By Richard Thomas, Ibadan
Oyo State workers under the auspices of the Nigeria Labour Congress (NLC) and Trade Union Congress (TUC) on Wednesday protested against a move by the National Assembly to transfer the national minimum wage from exclusive legislative list to concurrent legislative list.
When the protest train arrived at the state House of Assembly, Oyo NLC Chairman, Kayode Martins and his TUC counterpart, Emmanuel Ogundiran stressed that transferring the national minimum wage to the concurrent legislative list was tantamount to returning Nigerian workers to an era of receiving slave wages and being subjected to terrible working conditions.
He noted that the unions were in a fight for the survival and livelihood of workers, they appealed to Governor Seyi Makinde and the State Assembly to refuse assent if the bill is transferred to the state from the National Assembly.
Kayode Martins said, “The implications of transferring minimum wage from exclusive legislative to concurrent legislative list include that it is a licence for state governors to drag the country back to the era of ridiculous slave wages which in the past precipitated multifarious industrial crisis in different parts of the country.
“It could lead to exclusion of the private sector from the concept, rationale of a national minimum wage.
“We appeal to your good judgment to take account of the malevolent scheme pushed by some retrogressive elements in the House of Representatives.
“We urge you to guide the members of the House of Assembly aright.
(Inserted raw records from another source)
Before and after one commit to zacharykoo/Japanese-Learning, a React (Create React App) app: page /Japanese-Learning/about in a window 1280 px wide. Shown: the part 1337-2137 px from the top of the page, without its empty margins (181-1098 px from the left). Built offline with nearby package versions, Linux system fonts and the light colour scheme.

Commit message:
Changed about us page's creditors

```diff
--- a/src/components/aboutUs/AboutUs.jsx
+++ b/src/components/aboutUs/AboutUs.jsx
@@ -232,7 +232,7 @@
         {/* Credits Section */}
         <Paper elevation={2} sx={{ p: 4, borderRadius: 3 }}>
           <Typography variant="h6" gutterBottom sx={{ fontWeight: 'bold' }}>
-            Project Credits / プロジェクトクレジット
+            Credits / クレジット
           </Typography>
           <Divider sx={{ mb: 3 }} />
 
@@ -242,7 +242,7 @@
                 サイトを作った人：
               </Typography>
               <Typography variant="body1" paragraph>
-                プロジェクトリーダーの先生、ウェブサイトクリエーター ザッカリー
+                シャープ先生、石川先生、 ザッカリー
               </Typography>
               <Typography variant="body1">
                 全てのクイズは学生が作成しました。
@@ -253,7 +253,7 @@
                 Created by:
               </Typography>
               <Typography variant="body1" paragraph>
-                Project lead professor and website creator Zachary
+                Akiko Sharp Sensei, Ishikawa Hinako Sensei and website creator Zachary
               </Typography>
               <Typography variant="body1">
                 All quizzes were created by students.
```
“Honourable Speaker, if this anti-labour bill that seeks to hamstring the nation in her effort to reduce poverty and inequality is presented to you, we appeal to your Excellency to kindly refuse assent.”
On his part, Ogundiran said, “Emmanuel Ogundiran
“They want to throw Nigerian masses back to the slavery era. They want to create more unemployment despite the fact that we have more of structural unemployment than employment.
“They have forgotten that minimum wage is an international issue and Nigeria became a signatory in 1961 and it was domesticated in 1981. They want to give Nigeria a bad name and we say no. It is a war between the political class and the Nigerian masses.”
Addressing the protesters at premises of the Oyo state House of Assembly, Special Adviser to Governor Seyi Makinde on Labour Affairs, Mr. Bayo Titilola-Sodo gave the assurance that with Makinde renowned for being concerned about workers welfare and running a populist government, he would not assent to a bill that will hurt the workers and masses.
Bayo Titilola-Sodo said, “We know Governor Seyi Makinde’s government is workers’ friendly and people’s friendly. Some would have wanted an elitist governor that will pander to the request of the elites.
“Using the track record of this government, I can assure you that the government of Oyo state will not be a party to any anti-workers, anti-people, anti-masses policy.
“Being a workers friendly, people-friendly, masses oriented government, whatever will make life better for the workers and citizens of Oyo state is the watchword of this government.”
Speaking in the same vein, the Oyo Deputy Speaker, Mohammed Abiodun Fadeyi said the state Assembly will not allow a bill he described as obnoxious and anti-workers to scale through.
Though he said the bill, if transmitted from National Assembly, will be discussed at its plenary, he pointed out that the said minimum wage bill may be dead on arrival.
Fadeyi said, “I want to assure you all that the obnoxious bill, the anti-workers bill, the not-too-friendly bill that has gone through the second reading at the National Assembly will not fly here at the Oyo State House of Assembly. The Oyo Assembly is citizens friendly; it is part of our legislative agenda to listen to the yearnings of the people before we take any decision.
“We will discuss it on the floor of the Oyo Assembly when it is brought to us. I assure you that bill may be dead on arrival.”